Tampa, Florida - A unanimous vote by the Hillsborough School Board approves the appointment of Maryann Parks as Hillsborough's new Exceptional Education Student director.
Parks says it's a job she's prepared her entire life for and one she is not afraid of to get started.
It's a role filled with challenges and Parks seems to know where to begin. She says, "Our goal starting today is to make the connection, that includes all stake-holders, parents, students, staff and community.. so to make sure everyone has a voice."
Parks takes over as the district does a self evaluation and rebuilding of its ESE program after two students died last year.
7-year-old Isabella Herrera suffered respiratory distress and died while on the school bus in January. Her family is suing the district.
In October, Jennifer Caballero, 11, walked off campus and drowned in a nearby pond.
A week later, a special needs student at Pierce Middle School walked off campus and six miles home. The child made it home safely.
Back in September, video showed a school bus driver kicking an autistic girl off the bus, causing the child to break her ankle. The bus driver is charged with aggravated child abuse.
"I'm concerned a lot of kids are getting hurt," says Claudia Roberts, mother of an autistic teenager. Roberts is also an advocate for special needs children with a Bay area law firm and sits on the Hillsborough School district's advisory committee for ESE kids. She believes the school board made a good choice.
Roberts says, "I like Maryann, she's straightforward. I think she has a get-in-there, roll-up-your-sleeves attitude. She seems she wants to get thing accomplished."
But Roberts says Parks faces many challenges. She says, "I think the culture in Hillsborough is different. I think the culture is more defensive."
Critics say the district should have gone outside for a new director. Parks has been with the school district for 34 years.
Jose Colindres with The Brink Foundation says, "I don't think the district has any credibility to appoint someone who's been in the system for more than 30 years. It's the same old, same old status quo."
Parks says anyone who works with special needs kids knows there is no such thing as "same old, same old." Parks says, "I've never been afraid of change this department is not afraid of change."
Parks supporters and critics do agree on what the new ESE director needs to change. Roberts says, "Be more open, less defensive, listen to parents, getting parents more involved."
Colindres adds, "I think the message is you have to be transparent, honest, be there for kids and listen to parents."
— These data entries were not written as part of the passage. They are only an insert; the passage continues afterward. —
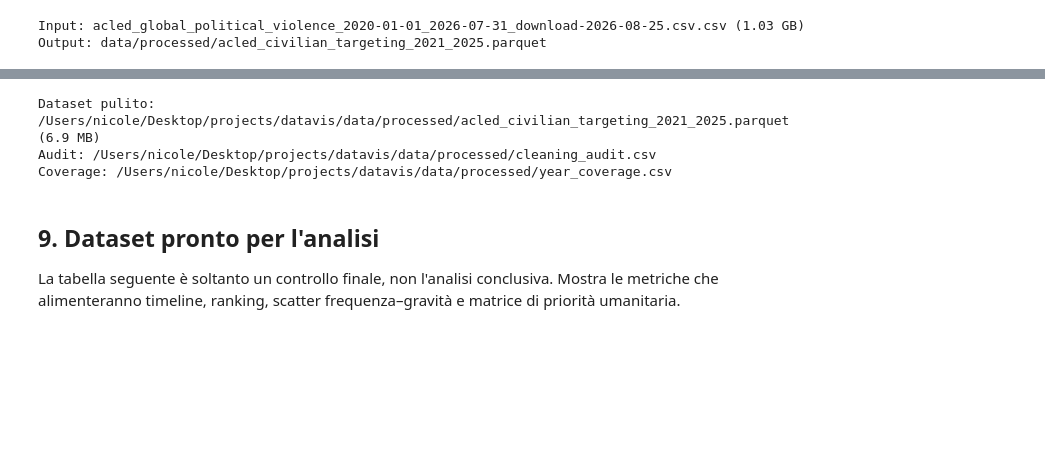
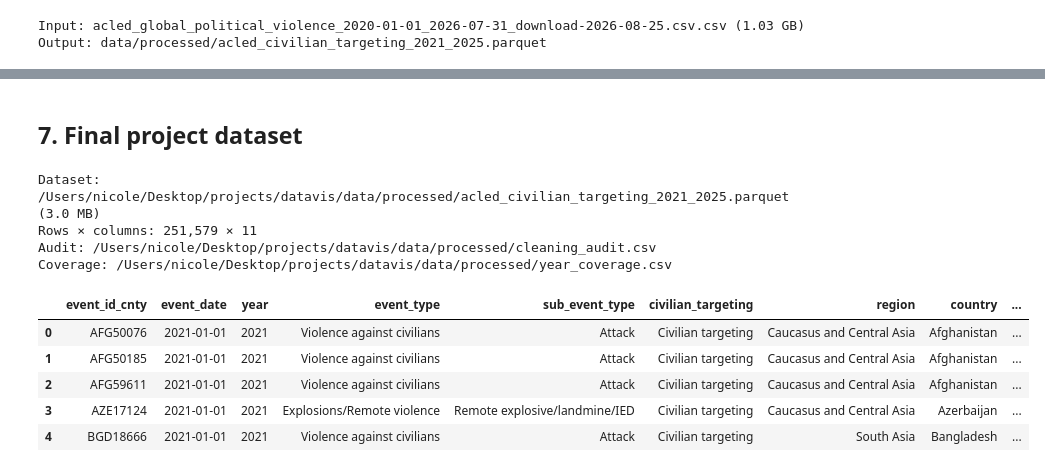
Before and after one commit to nikswh/datavisualization-project, a Jupyter notebook: 01_acled_data_cleaning.ipynb, the cells around one changed output, grey strips where cells are left out. Cells and saved outputs as stored; diff of their text form; code cells hidden in the pictures; blank space fills up the shorter version.

```diff
--- a/01_acled_data_cleaning.ipynb
+++ b/01_acled_data_cleaning.ipynb
@@ -350,26 +266,34 @@ print("✓ Tutti i controlli di integrità sono superati.")
+# %% [markdown]
+## 7. Final project dataset
 # %%
-# Categorie ripetitive: riducono la memoria e accelerano groupby/visualizzazioni.
-category_columns = [
-    "disorder_type", "event_type", "sub_event_type", "civilian_targeting",
-    "region", "country", "source_scale", "actor1_type", "actor2_type",
-    "fatality_band",
+ANALYSIS_COLUMNS = [
+    "event_id_cnty", "event_date", "year", "event_type", "sub_event_type",
+    "civilian_targeting", "region", "country", "latitude", "longitude",
+    "fatalities",
 ]
-for column in category_columns:
+df = df[ANALYSIS_COLUMNS].copy()
+
+for column in ["event_type", "sub_event_type", "civilian_targeting", "region", "country"]:
     df[column] = df[column].astype("category")
 
 df = df.sort_values(["event_date", "event_id_cnty"]).reset_index(drop=True)
 df.to_parquet(CLEAN_PARQUET, index=False, compression="zstd")
 quality_audit.to_csv(AUDIT_CSV, index=False)
 year_coverage.to_csv(COVERAGE_CSV, index=False)
 
-print(f"Dataset pulito: {CLEAN_PARQUET} ({CLEAN_PARQUET.stat().st_size / 1024**2:.1f} MB)")
+print(f"Dataset: {CLEAN_PARQUET} ({CLEAN_PARQUET.stat().st_size / 1024**2:.1f} MB)")
+print(f"Rows × columns: {df.shape[0]:,} × {df.shape[1]}")
 print(f"Audit: {AUDIT_CSV}")
 print(f"Coverage: {COVERAGE_CSV}")
+display(df.head())
 # %% [output]
-Dataset pulito: /Users/nicole/Desktop/projects/datavis/data/processed/acled_civilian_targeting_2021_2025.parquet (6.9 MB)
+Dataset: /Users/nicole/Desktop/projects/datavis/data/processed/acled_civilian_targeting_2021_2025.parquet (3.0 MB)
+Rows × columns: 251,579 × 11
 Audit: /Users/nicole/Desktop/projects/datavis/data/processed/cleaning_audit.csv
 Coverage: /Users/nicole/Desktop/projects/datavis/data/processed/year_coverage.csv
+|  | event_id_cnty | event_date | year | event_type | sub_event_type | civilian_targeting | region | country | ... |
+| 0 | AFG50076 | 2021-01-01 | 2021 | Violence against civilians | Attack | Civilian targeting | Caucasus and Central Asia | Afghanistan | ... |
+| 1 | AFG50185 | 2021-01-01 | 2021 | Violence against civilians | Attack | Civilian targeting | Caucasus and Central Asia | Afghanistan | ... |
+| 2 | AFG59611 | 2021-01-01 | 2021 | Violence against civilians | Attack | Civilian targeting | Caucasus and Central Asia | Afghanistan | ... |
+| 3 | AZE17124 | 2021-01-01 | 2021 | Explosions/Remote violence | Remote explosive/landmine/IED | Civilian targeting | Caucasus and Central Asia | Azerbaijan | ... |
+| 4 | BGD18666 | 2021-01-01 | 2021 | Violence against civilians | Attack | Civilian targeting | South Asia | Bangladesh | ... |
-# %% [markdown]
-## 9. Dataset pronto per l'analisi
-
-La tabella seguente è soltanto un controllo finale, non l'analisi conclusiva. Mostra le metriche che alimenteranno timeline, ranking, scatter frequenza–gravità e matrice di priorità umanitaria.
```
Also changed, not shown: parts of 25 cells of this notebook, 6 other files.
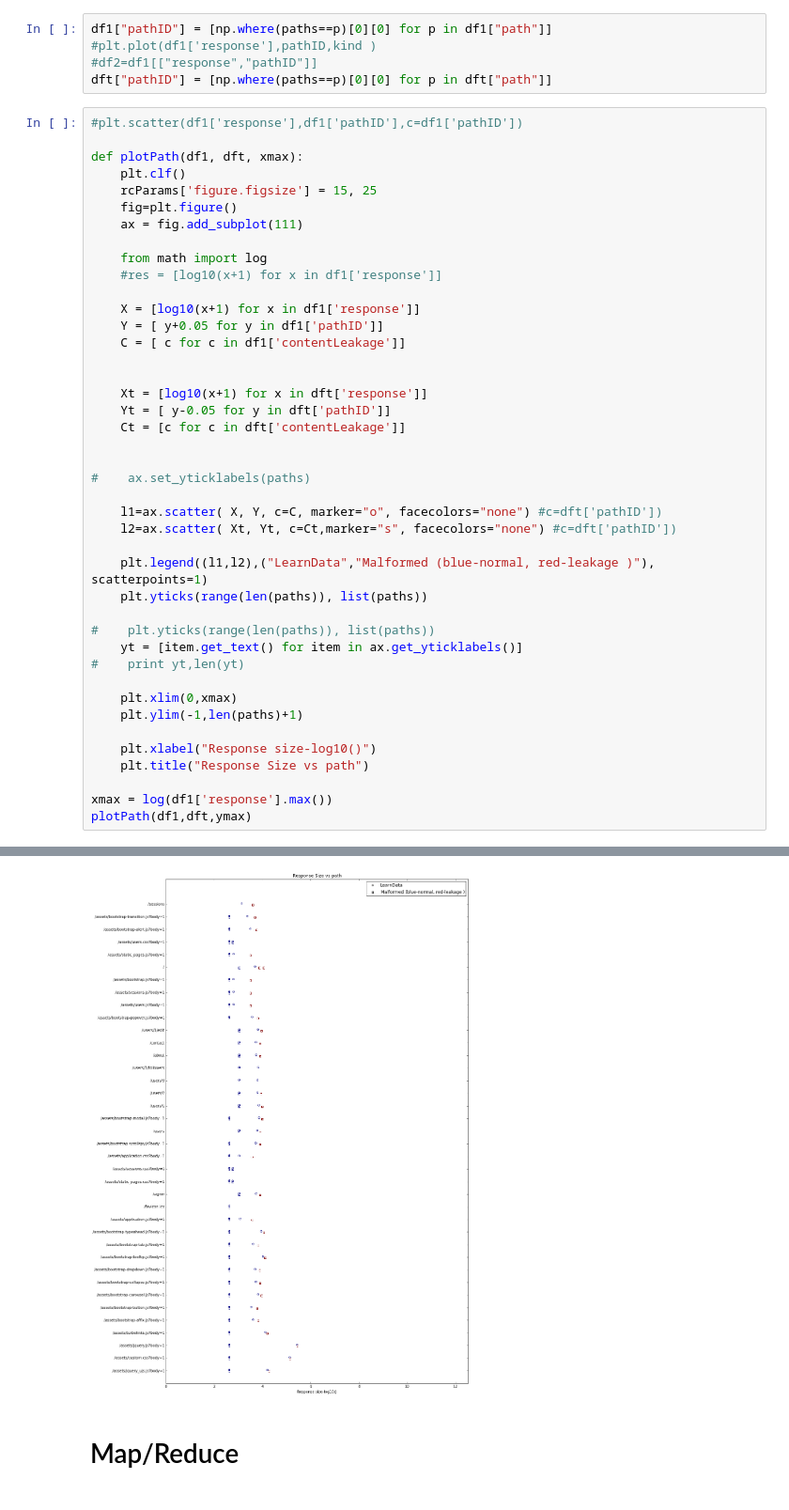
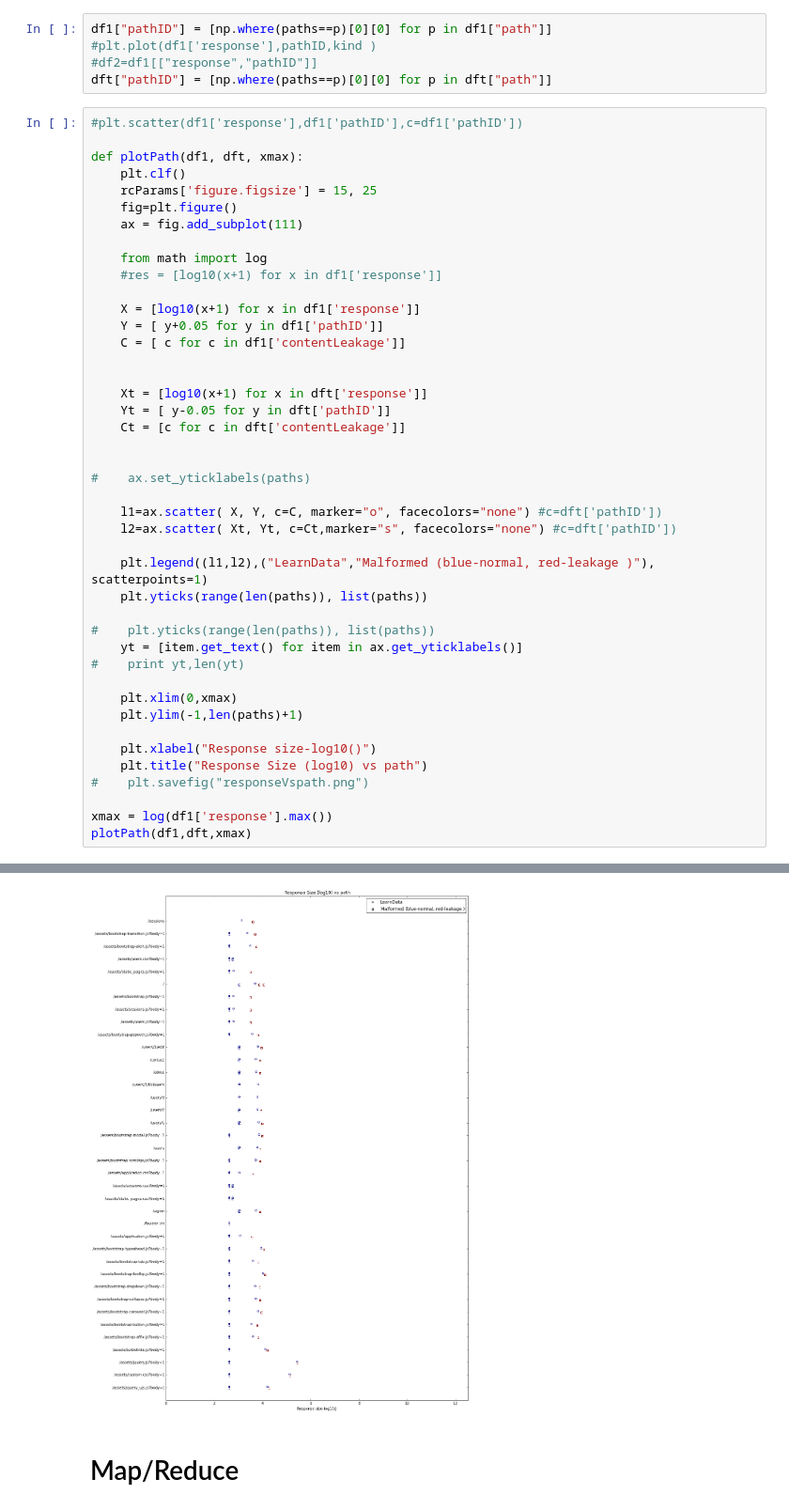
Before and after one commit to wangwf/Codes, a Jupyter notebook: dataLogs/mongodb.ipynb, the cells around one changed output, grey strips where cells are left out. Shown at 94% size. Saved outputs shown, nothing was run; the diff lists cells and outputs as text.

```diff
--- a/dataLogs/mongodb.ipynb
+++ b/dataLogs/mongodb.ipynb
@@ -760,8 +762,9 @@ def plotPath(df1, dft, xmax):
     plt.ylim(-1,len(paths)+1)
 
     plt.xlabel("Response size-log10()")
-    plt.title("Response Size vs path")
+    plt.title("Response Size (log10) vs path")
+#    plt.savefig("responseVspath.png")
 
 xmax = log(df1['response'].max())
-plotPath(df1,dft,ymax)
+plotPath(df1,dft,xmax)
 # %% [output]
@@ -769,4 +772,4 @@ plotPath(df1,dft,ymax)
-[figure, old version]
+[figure, new version]
 # %% [markdown]
 # Map/Reduce
 # %%
```
Also changed, not shown: parts of 5 cells of this notebook, 2 other files.
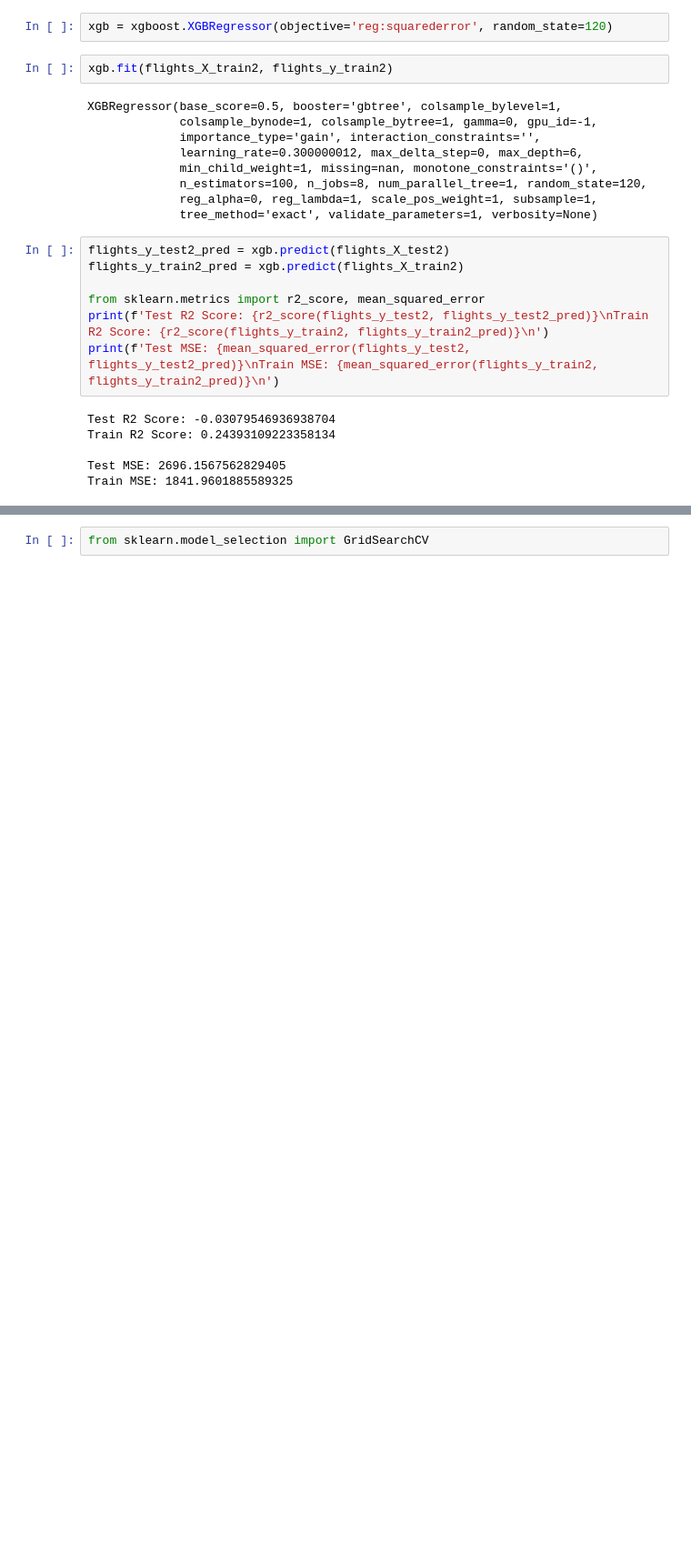
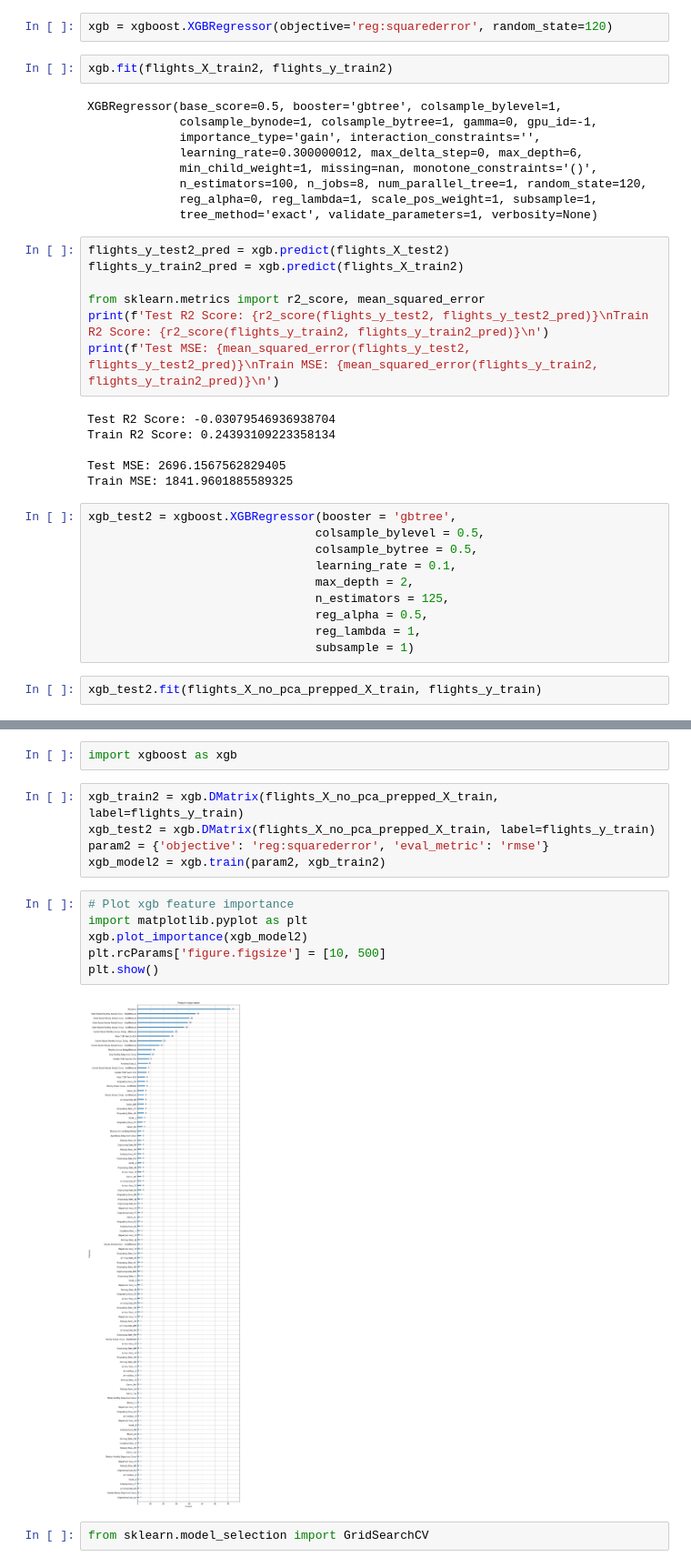
Before and after one commit to Waleed-Alfaris/Mid_Term_Project_I-NYC-Flight-Data-, a Jupyter notebook: Models/XGB-Tuned.ipynb, the cells around one changed output, grey strips where cells are left out. Shown at 91% size. Saved outputs shown, nothing was run; the diff lists cells and outputs as text; blank space fills up the shorter version.

```diff
--- a/Models/XGB-Tuned.ipynb
+++ b/Models/XGB-Tuned.ipynb
@@ -928,3 +1024,15 @@ Train R2 Score: 0.24393109223358134
 
 Test MSE: 2696.1567562829405
 Train MSE: 1841.9601885589325
+# %%
+xgb_test2 = xgboost.XGBRegressor(booster = 'gbtree',
+                                colsample_bylevel = 0.5,
+                                colsample_bytree = 0.5,
+                                learning_rate = 0.1,
+                                max_depth = 2,
+                                n_estimators = 125,
+                                reg_alpha = 0.5,
+                                reg_lambda = 1,
+                                subsample = 1)
+# %%
+xgb_test2.fit(flights_X_no_pca_prepped_X_train, flights_y_train)
@@ -931,2 +1061,17 @@ Train MSE: 1841.9601885589325
+# %%
+import xgboost as xgb
+# %%
+xgb_train2 = xgb.DMatrix(flights_X_no_pca_prepped_X_train, label=flights_y_train)
+xgb_test2 = xgb.DMatrix(flights_X_no_pca_prepped_X_train, label=flights_y_train)
+param2 = {'objective': 'reg:squarederror', 'eval_metric': 'rmse'}
+xgb_model2 = xgb.train(param2, xgb_train2)
+# %%
+# Plot xgb feature importance
+import matplotlib.pyplot as plt
+xgb.plot_importance(xgb_model2)
+plt.rcParams['figure.figsize'] = [10, 500]
+plt.show()
+# %% [output]
+[figure, added]
 # %%
 from sklearn.model_selection import GridSearchCV
```
Also changed, not shown: parts of 21 cells of this notebook.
Parks says her goal is to do those things and improve training and recruitment of special needs teachers, but she says everything she does will be with one objective.
"What we need to remember it's all about the kids and student outcome," she says.